Below are records; reply with nothing but the number of lines in them that contain "text".

>>>

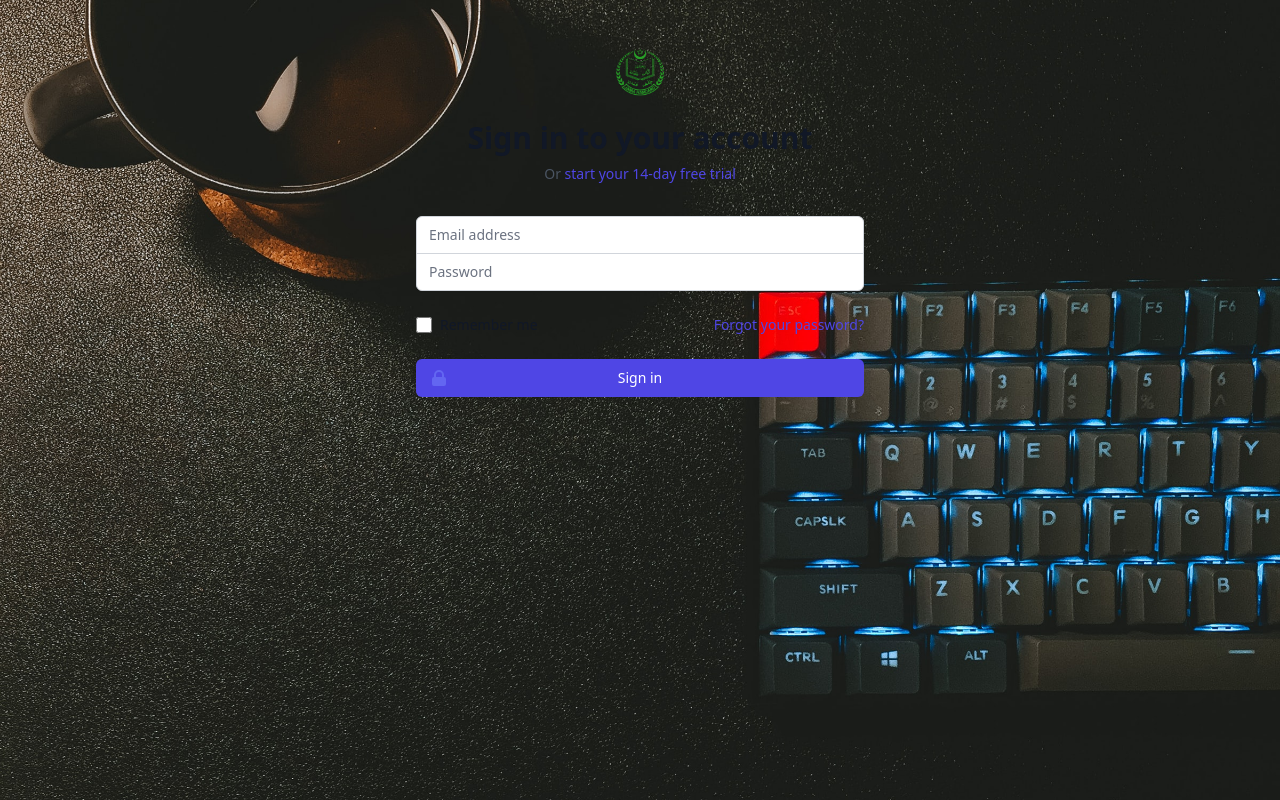
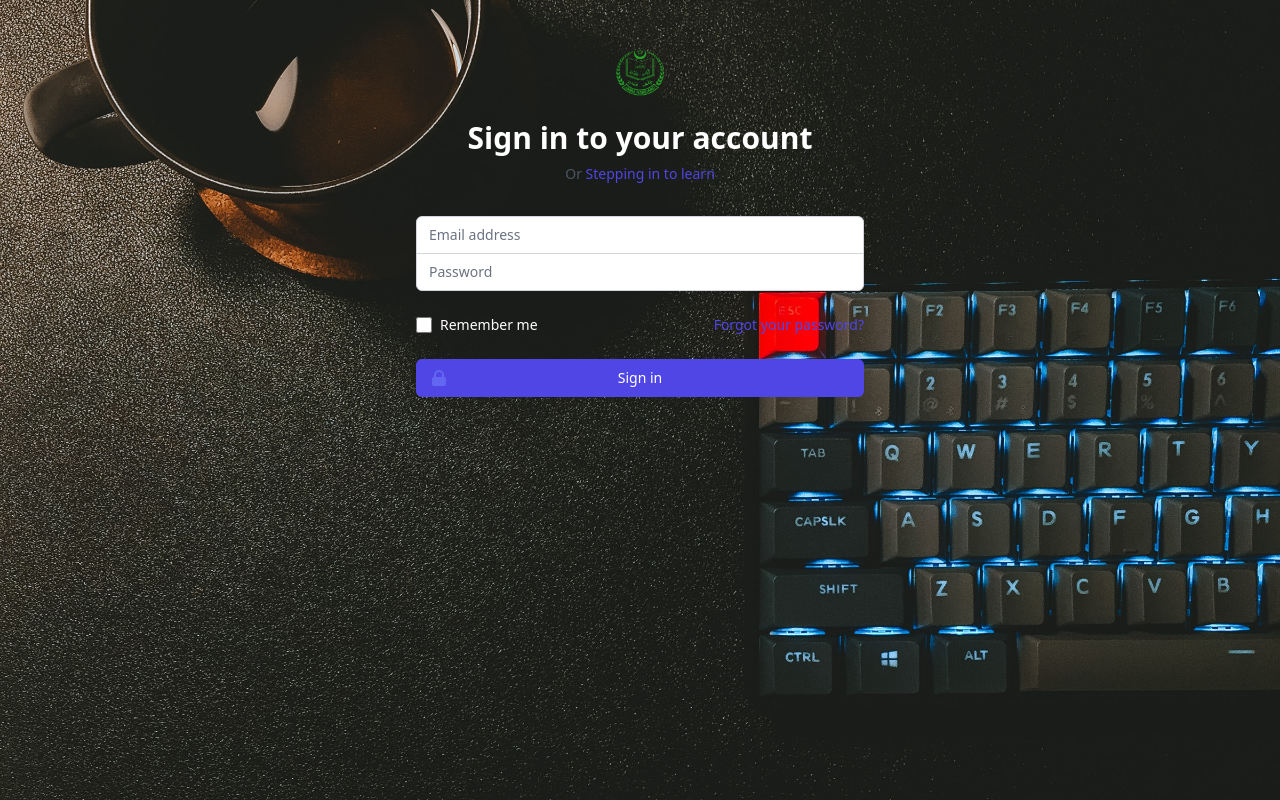
Before and after one commit to TauqeerAhmad5201/JamiaHamdard-developer-student-club, a website: page public/html/login.html in a window 1280 px wide. Drawn offline with nearby package versions, Linux system fonts and the light colour scheme.

Commit message:
changed font to white

```diff
--- a/public/html/login.html
+++ b/public/html/login.html
@@ -38,10 +38,10 @@
     <div class="max-w-md w-full space-y-8">
       <div>
         <img class="mx-auto h-12 w-auto" src="../icon/JHU.png" alt="Workflow">
-        <h2 class="mt-6 text-center text-3xl font-extrabold text-gray-900">Sign in to your account</h2>
+        <h2 class="mt-6 text-center text-3xl font-extrabold text-gray-900 text-white">Sign in to your account</h2>
         <p class="mt-2 text-center text-sm text-gray-600">
           Or
-          <a href="#" class="font-medium text-indigo-600 hover:text-indigo-500"> start your 14-day free trial </a>
+          <a href="#" class="font-medium text-indigo-600 hover:text-indigo-500"> Stepping in to learn </a>
         </p>
       </div>
       <form class="mt-8 space-y-6" action="#" method="POST">
@@ -60,7 +60,7 @@
         <div class="flex items-center justify-between">
           <div class="flex items-center">
             <input id="remember-me" name="remember-me" type="checkbox" class="h-4 w-4 text-indigo-600 focus:ring-indigo-500 border-gray-300 rounded">
-            <label for="remember-me" class="ml-2 block text-sm text-gray-900"> Remember me </label>
+            <label for="remember-me" class="ml-2 block text-sm text-gray-900 text-white"> Remember me </label>
           </div>
 
           <div class="text-sm">
@@ -82,6 +82,5 @@
       </form>
     </div>
   </div>
-
 </body>
 </html>
```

<<<

● FINISHED TASK:
9